In a nutshell, the 10-part series follows the story of American millennial Emily Cooper who finds herself assigned in Paris after her company acquires a marketing firm there. She then meets a string of challenges given the cultural differences and strives to be accepted by her colleagues. Sure, the show is created by Darren Star (Sex and the City) and fashion-directed by Patricia Fields (The Devil Wears Prada), but there’s more to it than a charming setting and fabulous clothes. Read on to find out why!
Here’s a spoiler-free review of Emily in Paris:
What I Liked About It
1. The show focused on Emily’s career.
From the get-go, Emily in Paris clearly established that the show would revolve around Emily Cooper’s career as a marketer. The pilot episode began by showing how much of a go-getter Emily is, before quickly flying her off to Paris for a new phase of her job. It’s this career-oriented attitude that viewers will see fleshed out throughout the show, especially in her dealings with her colleagues.
I find that this is a modern sketch of a millennial. It isn’t the typical story of a girl getting lost in Paris to “find herself and to find love.” Rather, it’s about someone who’s already pretty confident with herself and is instead overcoming the obstacles that get in her way.
That said, the show felt more like a “workplace sitcom,” as Darren Star puts it during a virtual interview hosted by Netflix. Each episode presents another career-related challenge that Emily has to succeed in—all while getting the approval of her French co-workers. Aside from the cultural differences, what makes the show enjoyable would be Emily’s ingenious marketing ideas that those with similar jobs will find very stimulating. So much to learn!
2. The show didn’t focus on fashion.
I know what you’re thinking: How can a show set in Paris not put attention on fashion? Well, Emily in Paris does highlight fashion but not in the showy, flashy way you’re probably expecting (e.g. runway shows, famous designers, etc.).
The show was visually appealing, with the female characters flaunting fabulous outfits from one episode to the next. There was even a slew of gowns that you have to watch out for. However, as opposed to letting the clothes be the star of the show, Emily in Paris tactfully used these clothes to let each character’s personality shine, and not in an in-your-face way, either.

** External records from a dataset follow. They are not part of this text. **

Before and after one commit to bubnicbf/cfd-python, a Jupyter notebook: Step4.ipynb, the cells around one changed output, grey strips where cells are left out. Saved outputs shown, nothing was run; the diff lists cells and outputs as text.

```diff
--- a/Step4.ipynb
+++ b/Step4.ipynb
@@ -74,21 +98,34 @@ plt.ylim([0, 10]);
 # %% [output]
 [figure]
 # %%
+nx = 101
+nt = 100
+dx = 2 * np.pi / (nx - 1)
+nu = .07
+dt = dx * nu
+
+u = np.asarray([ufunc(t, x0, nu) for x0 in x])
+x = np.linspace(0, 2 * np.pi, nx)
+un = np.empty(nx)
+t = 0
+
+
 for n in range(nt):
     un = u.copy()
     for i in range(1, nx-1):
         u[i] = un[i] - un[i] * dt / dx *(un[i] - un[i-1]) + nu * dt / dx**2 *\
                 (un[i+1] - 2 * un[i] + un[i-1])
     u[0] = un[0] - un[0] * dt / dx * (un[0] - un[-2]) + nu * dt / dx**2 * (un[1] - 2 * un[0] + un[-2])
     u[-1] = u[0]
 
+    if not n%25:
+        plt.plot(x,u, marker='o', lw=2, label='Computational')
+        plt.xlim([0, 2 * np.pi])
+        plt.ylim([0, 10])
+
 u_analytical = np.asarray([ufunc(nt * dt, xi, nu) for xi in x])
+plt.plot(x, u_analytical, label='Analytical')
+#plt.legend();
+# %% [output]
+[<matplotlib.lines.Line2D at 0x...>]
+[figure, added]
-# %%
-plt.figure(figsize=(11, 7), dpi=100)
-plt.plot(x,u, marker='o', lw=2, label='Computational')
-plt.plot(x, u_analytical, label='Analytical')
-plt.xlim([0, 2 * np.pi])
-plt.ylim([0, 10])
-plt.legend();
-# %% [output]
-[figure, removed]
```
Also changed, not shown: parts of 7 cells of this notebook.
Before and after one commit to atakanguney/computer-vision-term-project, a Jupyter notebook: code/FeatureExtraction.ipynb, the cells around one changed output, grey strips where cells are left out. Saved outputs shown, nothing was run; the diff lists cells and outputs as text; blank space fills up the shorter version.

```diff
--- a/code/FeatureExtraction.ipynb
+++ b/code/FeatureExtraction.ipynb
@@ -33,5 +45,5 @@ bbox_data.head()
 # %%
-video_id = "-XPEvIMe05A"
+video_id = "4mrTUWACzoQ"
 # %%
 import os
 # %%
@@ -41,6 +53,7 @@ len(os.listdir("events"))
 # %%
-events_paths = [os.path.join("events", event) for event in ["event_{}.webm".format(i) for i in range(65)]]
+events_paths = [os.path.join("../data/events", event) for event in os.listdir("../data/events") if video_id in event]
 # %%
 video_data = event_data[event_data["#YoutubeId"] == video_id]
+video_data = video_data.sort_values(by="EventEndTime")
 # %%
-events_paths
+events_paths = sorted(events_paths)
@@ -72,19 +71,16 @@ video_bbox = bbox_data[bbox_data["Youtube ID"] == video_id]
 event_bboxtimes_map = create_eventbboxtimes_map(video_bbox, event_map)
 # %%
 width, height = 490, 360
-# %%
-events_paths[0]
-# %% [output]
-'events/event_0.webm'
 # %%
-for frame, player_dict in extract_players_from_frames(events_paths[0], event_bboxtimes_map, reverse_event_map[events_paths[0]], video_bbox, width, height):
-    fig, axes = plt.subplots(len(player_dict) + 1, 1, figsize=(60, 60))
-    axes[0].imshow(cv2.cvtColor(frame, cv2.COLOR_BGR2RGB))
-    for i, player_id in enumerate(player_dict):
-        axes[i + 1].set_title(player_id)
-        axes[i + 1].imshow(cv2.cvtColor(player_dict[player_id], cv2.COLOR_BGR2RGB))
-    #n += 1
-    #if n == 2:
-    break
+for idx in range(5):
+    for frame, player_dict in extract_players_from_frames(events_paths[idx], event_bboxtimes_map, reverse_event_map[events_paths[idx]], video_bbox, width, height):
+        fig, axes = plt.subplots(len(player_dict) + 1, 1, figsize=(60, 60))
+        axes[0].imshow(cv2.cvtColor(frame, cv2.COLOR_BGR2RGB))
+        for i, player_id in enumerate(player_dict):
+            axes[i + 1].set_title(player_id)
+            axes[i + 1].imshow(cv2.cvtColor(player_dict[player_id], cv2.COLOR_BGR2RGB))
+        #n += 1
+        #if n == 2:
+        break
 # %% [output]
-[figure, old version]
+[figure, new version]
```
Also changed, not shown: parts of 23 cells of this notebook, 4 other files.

Lily Collins explained it herself during the virtual interview hosted by Netflix: “Clothing is an extension of your personality in real life. So for costumes as well as fashion in general, it's an extension of the character's personality, and no one does that better than Pat Fields, you know.”
For example, Emily’s outfits were colorful yet pragmatic. She often goes for bold colors coupled with booties that make for easy walking on cobblestones—a manifestation of her fiery yet pragmatic personality. The other characters also had costumes that accurately captured their personalities, like Emily’s new friend Mindy Chen (Ashley Park), who escaped her controlling Chinese family to live an independent life in Paris. She loves bright prints and quirky accessories to show off her individuality.
On the other hand, Emily’s French colleagues and friends were also the very portrait of je ne sais quoi with their classic outfits and a ton of black pieces. So much so, that they came off as caricature-like—a great tool for establishing the differences between them and Emily. In a word, I liked how the series used clothes to complete the characters and not as a way to turn them into high fashion clothes horses! That way, the viewer truly gets hooked on the story.
3. The show didn’t romanticize Paris.
True to its premise of highlighting cultural differences, the show presented a side of Paris that isn’t often featured in typical chick flicks and TV shows. It focused on the people, their behavior, and their outlook on life. A realistic portrait of Paris. The nuances were so detailed that the show even comes off as educational, especially for those who haven’t visited the city or who don’t know a word of French.
It was obvious that the team behind the show did their research, but this comes as no surprise because Darren admitted during the same interview that he’s quite the Francophile himself. I like how the show wasn’t afraid to flesh out certain “ugly truths” about stereotypical French behavior but in a comical way—like Emily being snubbed by a flower shop owner or being called basic (“ringarde”) by a popular fashion designer.
Of course, the show didn’t miss out on the chance to present the pretty side of Paris, too. It had the usual things and scenes that people crave for, like lush gardens, landmarks, croissants, and people hanging out in cafes.
What I Didn’t Like About It
The only thing that sometimes bothered me throughout the show was Emily Cooper’s character, whom I personally found to be too pushy and yappy sometimes. Of course, Emily’s character is supposed to be a go-getter and extremely self-assured, but there were times when I found her can-do attitude a tad annoying, especially when she talks too much. Again, that’s just me, and that’s the only thing I found a little off while watching the show.
So Should You Watch It?
In a word, Emily in Paris is a feel-good show with all the beautiful elements everyone loves about the city of lights, but it also brings something new to the table in the form of a fun workplace story and comical snippets about “real” French culture. That’s why I’d describe the series as a “10-episode modern chick flick.” You should definitely watch it if you’re looking for something light-hearted but want to learn something new about Paris.
Emily in Paris premieres on Netflix on October 2. Watch the trailer here: